- DATA:
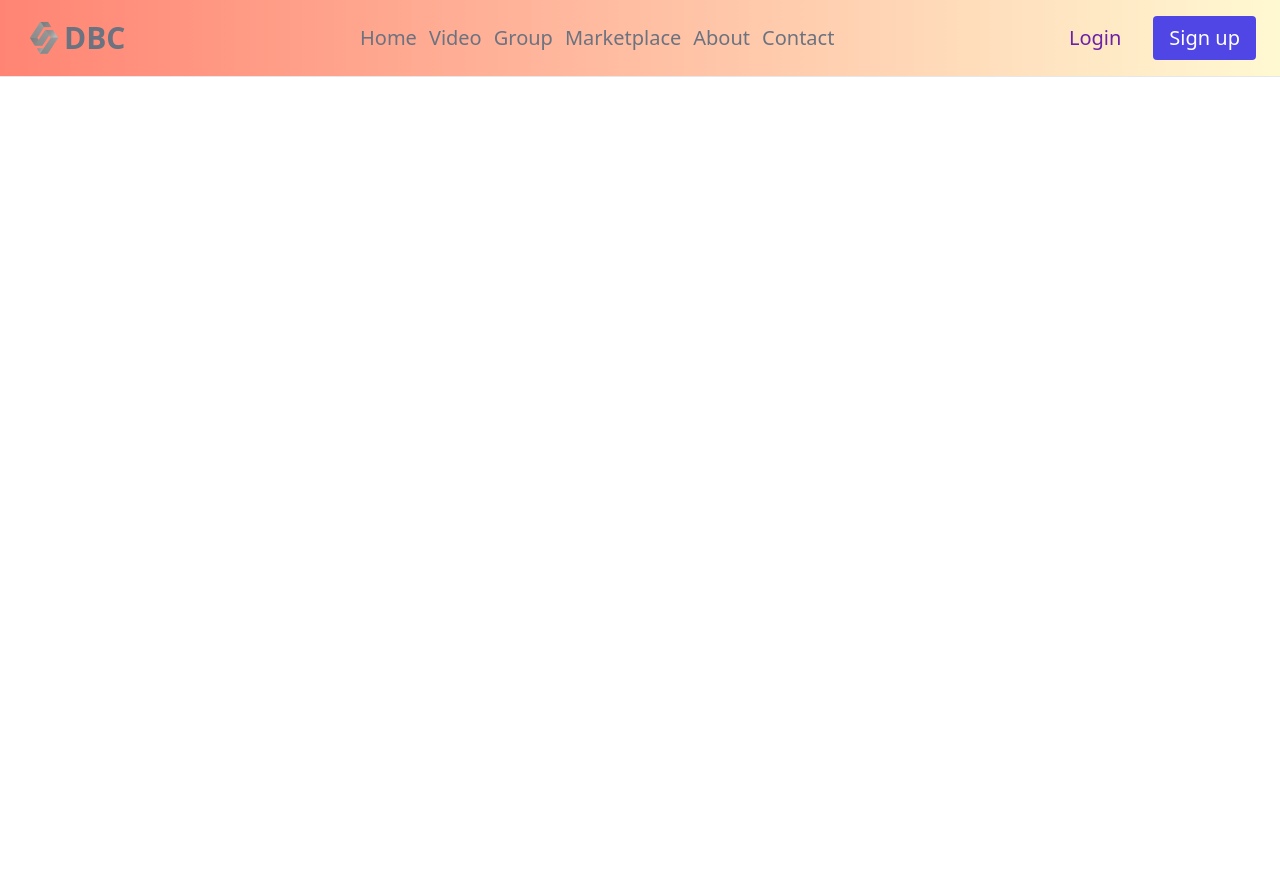
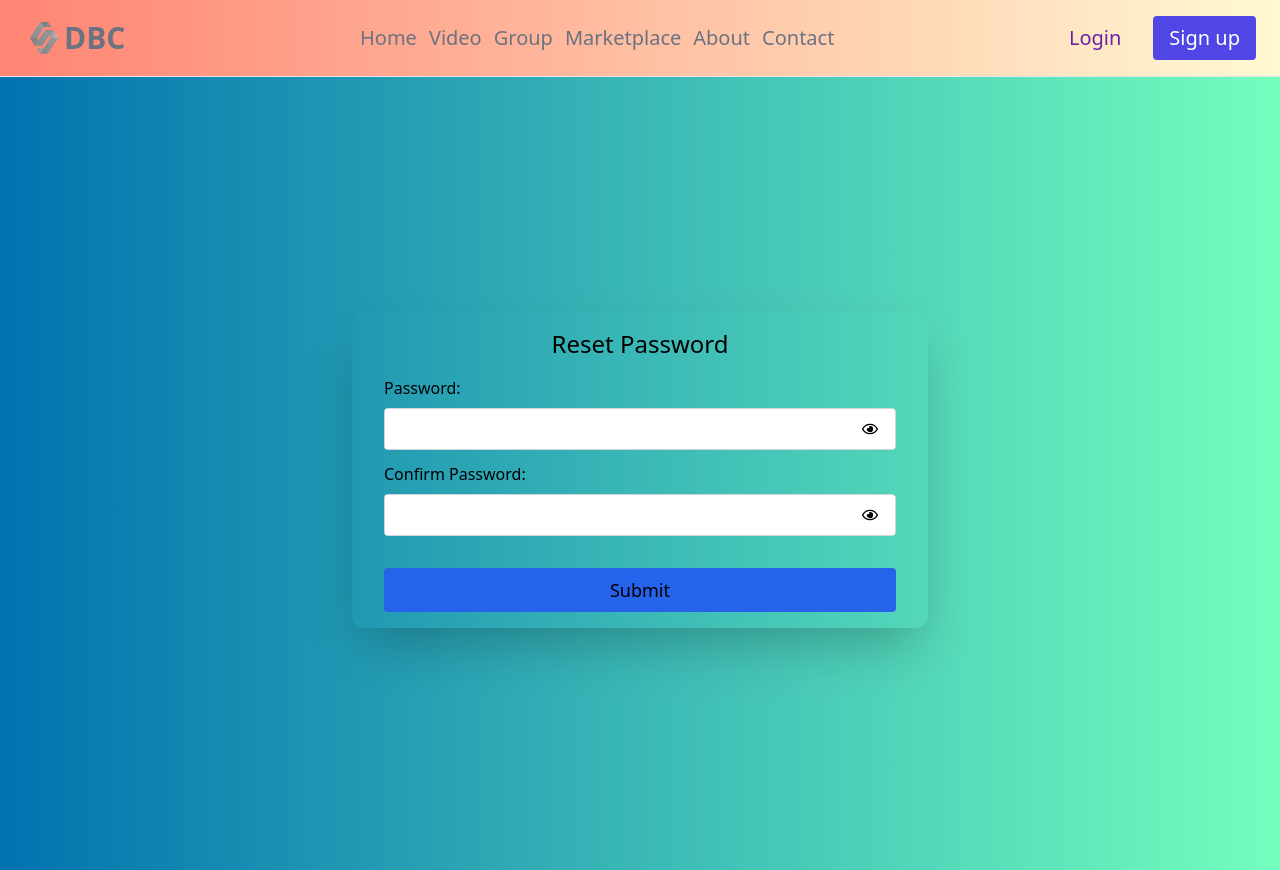
Before and after one commit to shible77/tailwind-express, a React (Vite) app in the folder testingTailwind/: page /resetPass in a window 1280 px wide. Before the commit the page ends 800 px from the top, so only its background shows below. Built offline with nearby package versions, Linux system fonts and the light colour scheme.

Commit message:
reset password feature is completed with full backend

```diff
--- a/testingTailwind/src/App.jsx
+++ b/testingTailwind/src/App.jsx
@@ -4,7 +4,11 @@ import Signup from "./pages/Signup";
 import NavBar from "./components/NavBar";
 import VerifyEmail from "./pages/VerifyEmail";
 import ChangeEmail from "./pages/ChangeEmail";
+import ForgotPass from "./pages/ForgotPass";
+import VEFPass from "./pages/VEFPass";
+import ResetPass from "./pages/ResetPass";
 import { BrowserRouter, Routes, Route } from "react-router-dom";
+
 
 function App() {
   return (
@@ -17,6 +21,9 @@ function App() {
           <Route path="/signup" element={<Signup />} />
           <Route path="/verifyEmail" element={<VerifyEmail/>}/>
           <Route path="/changeEmail" element={<ChangeEmail/>}/>
+          <Route path="/forgotPass" element={<ForgotPass/>}/>
+          <Route path="/vefPass" element={<VEFPass/>}/>
+          <Route path="/resetPass" element={<ResetPass/>}/>
         </Routes>
       </div>
     </BrowserRouter>
--- a/testingTailwind/src/pages/ChangeEmail.jsx
+++ b/testingTailwind/src/pages/ChangeEmail.jsx
@@ -1,7 +1,28 @@
 import React, { useState } from 'react'
+import { NavLink, useLocation, useNavigate } from 'react-router-dom'
+import axios from 'axios'
 
 function ChangeEmail() {
     const [email, setEmail] = useState('')
+    const navigate = useNavigate()
+    const location = useLocation()
+    const {data} = location.state || {}
+    // console.log(data)
+    const handleEmailChange = () => {
+        const reqBody = {
+            verification_id : data.verification_Id,
+            email : email
+        }
+        axios.post("http://localhost:5000/api/changeEmail", reqBody)
+        .then((res) => {
+            if(res.data.status){
+                navigate('/verifyEmail', {state: { data : res.data}})
+              }
+        }).catch((err) => {
+            console.log(err)
+        })
+    }
+
   return (
     <div className='flex justify-center items-center min-h-screen bg-custom-gradient1'>
         <div className='flex flex-col px-8 py-4 rounded-xl shadow-2xl w-full max-w-xs sm:max-w-sm md:max-w-md lg:max-w-lg xl:max-w-xl'>
@@ -16,7 +37,7 @@ function ChangeEmail() {
                         required
                         onChange={(e) => {setEmail(e.target.value)}}
                     />
-                    <button className='p-2 bg-blue-600 hover:bg-blue-800 rounded w-1/5 ml-1 text-base' onClick={() => {}}>Enter</button>
+                    <button className='p-2 bg-blue-600 hover:bg-blue-800 rounded w-1/5 ml-1 text-base' onClick={handleEmailChange}>Enter</button>
                 </div>
                 <p>*Note: make sure that your entered email is correct and valid</p>
             </div>
--- /dev/null
+++ b/testingTailwind/src/pages/ForgotPass.jsx
@@ -0,0 +1,44 @@
+import React, { useState } from 'react'
+import { useNavigate } from 'react-router-dom'
+import axios from 'axios'
+
+function ForgotPass() {
+    const [email, setEmail] = useState('')
+    const navigate = useNavigate()
+    const handleClick = () => {
+        const reqBody = {
+            email : email
+        }
+        axios.post("http://localhost:5000/api/verifyUser", reqBody)
+        .then(res => {
+            if(res.data.status){
+                navigate('/vefPass', {state: { data : res.data}})
+            }
+        }).catch(err => {
+            console.log(err)
+        })
+    }
+  return (
+    <div className='flex justify-center items-center min-h-screen bg-custom-gradient1'>
+        <div className='flex flex-col py-4 px-8 rounded-xl shadow-2xl bg-transparent w-full max-w-xs sm:max-w-sm md:max-w-md lg:max-w-lg xl:max-w-xl'>
+            <h1 className='text-3xl text-center mb-4'>Forgot Password</h1>
+            <div className='flex flex-col w-full mt-2 space-y-3'>
+                <label className='text-base'>Provide your email to verify you : </label>
+                <div className='flex flex-row w-full justify-center items-center'>
+                    <input
+                        type='email'
+                        placeholder='jhondoe1@gmail.com'
+                        required
+                        onChange={(e) => {setEmail(e.target.value)}}
+                        className='p-2 rounded focus:outline-none focus:ring-violet-700 focus:ring-2 w-3/4'
+                    />
+                    <button onClick={handleClick} className='p-2 bg-green-600 hover:bg-green-900 hover:text-white rounded w-1/5 ml-1 text-center'>Send</button>
+                </div>
+            </div>
+            <p className='mt-5 text-red-700'>*Note:Provide the email of your account. A verification code will send to the email</p>
+        </div>
+    </div>
+  )
+}
+
+export default ForgotPass
--- a/testingTailwind/src/pages/Login.jsx
+++ b/testingTailwind/src/pages/Login.jsx
@@ -1,5 +1,6 @@
 import React, { useState } from "react";
 import { FaRegEye, FaRegEyeSlash } from "react-icons/fa";
+import { NavLink } from 'react-router-dom'
 
 function Login() {
   const [data, setData] = useState({
@@ -64,11 +65,13 @@ function Login() {
               </button>
             </div>
           </div>
-
+          <div className="flex flex-col w-full items-end">
+            <NavLink to='/forgotPass' className='text-blue-600 hover:text-blue-800'>Forgot password?</NavLink>
+          </div>
           <div className="flex flex-col">
             <button
               onClick={handleSubmit}
-              className="bg-blue-700 text-white py-2 rounded mt-5 hover:bg-blue-500"
+              className="bg-blue-700 text-white py-2 rounded mt-2 hover:bg-blue-500"
             >
               Login
             </button>
--- /dev/null
+++ b/testingTailwind/src/pages/ResetPass.jsx
@@ -0,0 +1,105 @@
+import React, { useState } from 'react'
+import { useNavigate, useLocation } from 'react-router-dom'
+import { FaRegEye, FaRegEyeSlash } from "react-icons/fa";
+import axios from 'axios'
+
+function ResetPass() {
+  const navigate = useNavigate()
+  const location = useLocation()
+  const { data } = location.state || {}
+  const [pass, setPass] = useState({
+    first : '',
+    second : ''
+  })
+  const [showPass, setShowPass] = useState({
+    first : false,
+    second : false
+  })
+  const [focus, setFocus] = useState({
+    first : false,
+    second : false
+  })
+
+  const handleSubmit = () => {
+    if(pass.first !== pass.second)
+    {
+      alert("Password don't match")
+      return
+    }
+    const reqBody = {
+      user_id : data.user_id,
+      new_pass : pass.first
+    }
+    axios.put("http://localhost:5000/api/resetPass", reqBody)
+    .then(res => {
+      if(res.data.status){
+        navigate("/login")
+      }
+    }).catch(err => {
+      console.log(err)
+    })
+  }
+
+  return (
+    <div className='flex justify-center items-center min-h-screen bg-custom-gradient1'>
+      <div className='flex flex-col px-8 py-4 bg-transparent rounded-xl shadow-2xl w-full max-w-xs sm:max-w-sm md:max-w-md lg:max-w-lg xl:max-w-xl'>
+        <h1 className='text-2xl text-center mb-4'>Reset Password</h1>
+        <div className='flex flex-col space-y-2 w-full'>
+          <label className=''>Password:</label>
+          <div className={`flex flex-row w-full bg-white rounded border border-gray-300 ${focus.first ? "ring-2 ring-violet-700" : ""}`}>
+            <input
+              type={showPass.first ? 'text' : 'password'}
+              className='w-9/10 p-2  focus:outline-none'
+              required
+              onChange={e => {setPass({...pass, first:e.target.value})}}
+              onFocus={() => setFocus({...focus, first : true})}
+              onBlur={() => setFocus({...focus, first : false})}
+            />
+            <button
+                className="w-1/10 flex justify-center items-center"
+                onClick={() => {
+                  setShowPass({...showPass, first: !showPass.first});
+                }}
+              >
+                {showPass.first ? (
+                  <FaRegEyeSlash className="h-4 w-4" />
+                ) : (
+                  <FaRegEye className="h-4 w-4" />
+                )}
+              </button>
+          </div>
+        </div>
+        <div className='flex flex-col space-y-2 w-full mt-3'>
+          <label className=''>Confirm Password:</label>
+          <div className={`flex flex-row w-full bg-white rounded border border-gray-300 ${focus.second ? "ring-2 ring-violet-700" : ""}`}>
+            <input
+              type={showPass.second ? 'text' : 'password'}
+              className='w-9/10 p-2  focus:outline-none'
+              required
+              onChange={e => {setPass({...pass, second:e.target.value})}}
+              onFocus={() => setFocus({...focus, second : true})}
+              onBlur={() => setFocus({...focus, second : false})}
+            />
+            <button
+                className="w-1/10 flex justify-center items-center"
+                onClick={() => {
+                  setShowPass({...showPass, second: !showPass.second});
+                }}
+              >
+                {showPass.second ? (
+                  <FaRegEyeSlash className="h-4 w-4" />
+                ) : (
+                  <FaRegEye className="h-4 w-4" />
+                )}
+              </button>
+          </div>
+        </div>
+        <div className='flex flex-col space-y-2 w-full mt-8'>
+          <button onClick={handleSubmit} className='p-2 rounded bg-blue-600 text-lg hover:bg-blue-800 hover:text-white'>Submit</button>
+        </div>
+      </div>
+    </div>
+  )
+}
+
+export default ResetPass
--- /dev/null
+++ b/testingTailwind/src/pages/VEFPass.jsx
@@ -0,0 +1,47 @@
+import axios from 'axios'
+import React, { useState } from 'react'
+import { useNavigate, useLocation } from 'react-router-dom'
+
+function VEFPass() {
+    const [code, setCode] = useState('')
+    const navigate = useNavigate()
+    const location = useLocation()
+    const { data } = location.state || {}
+    const submitCode = () => {
+        const reqBody = {
+            verification_id : data.verification_Id,
+            verification_code : parseInt(code)
+        }
+        axios.post("http://localhost:5000/api/verifyCode", reqBody)
+        .then(res => {
+            if(res.data.status){
+                navigate("/resetPass",{state : { data :  res.data}})
+            }
+        }).catch(err => {
+            console.log(err)
+        })
+    }
+  return (
+    <div className='flex justify-center items-center min-h-screen bg-custom-gradient1'>
+        <div className='flex flex-col px-8 py-4 rounded-xl shadow-2xl bg-transparent w-full max-w-xs sm:max-w-sm md:max-w-md lg:max-w-lg xl:max-w-xl'>
+            <h1 className='text-center text-2xl mb-4'>Verify Account</h1>
+            <div className='flex flex-col w-full space-y-3'>
+                <label className='text-base'>Enter the code : </label>
+                <div className='flex flex-row w-full justify-center items-center'>
+                    <input
+                        type='text'
+                        placeholder='123456'
+                        required
+                        onChange={(e)=> {setCode(e.target.value)}}
+                        className='p-2 rounded focus:outline focus:ring-2 focus:ring-violet-700 w-3/4'
+                    />
+                    <button onClick={submitCode} className='p-2 bg-green-600 hover:bg-green-900 w-1/5 ml-1 rounded hover:text-white'>Verify</button>
+                </div>
+            </div>
+            <p className='mt-5'>If not get the code? <button className='text-blue-600 hover:text-blue-800'>Resend</button></p>
+        </div>
+    </div>
+  )
+}
+
+export default VEFPass
```
Also changed, not shown: testingTailwind/src/pages/VerifyEmail.jsx (+32 -10 lines).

- WORK TO COMPLETE: The count of lines above that contain "blue" is all that should be given.

- YOUR RESPONSE: 7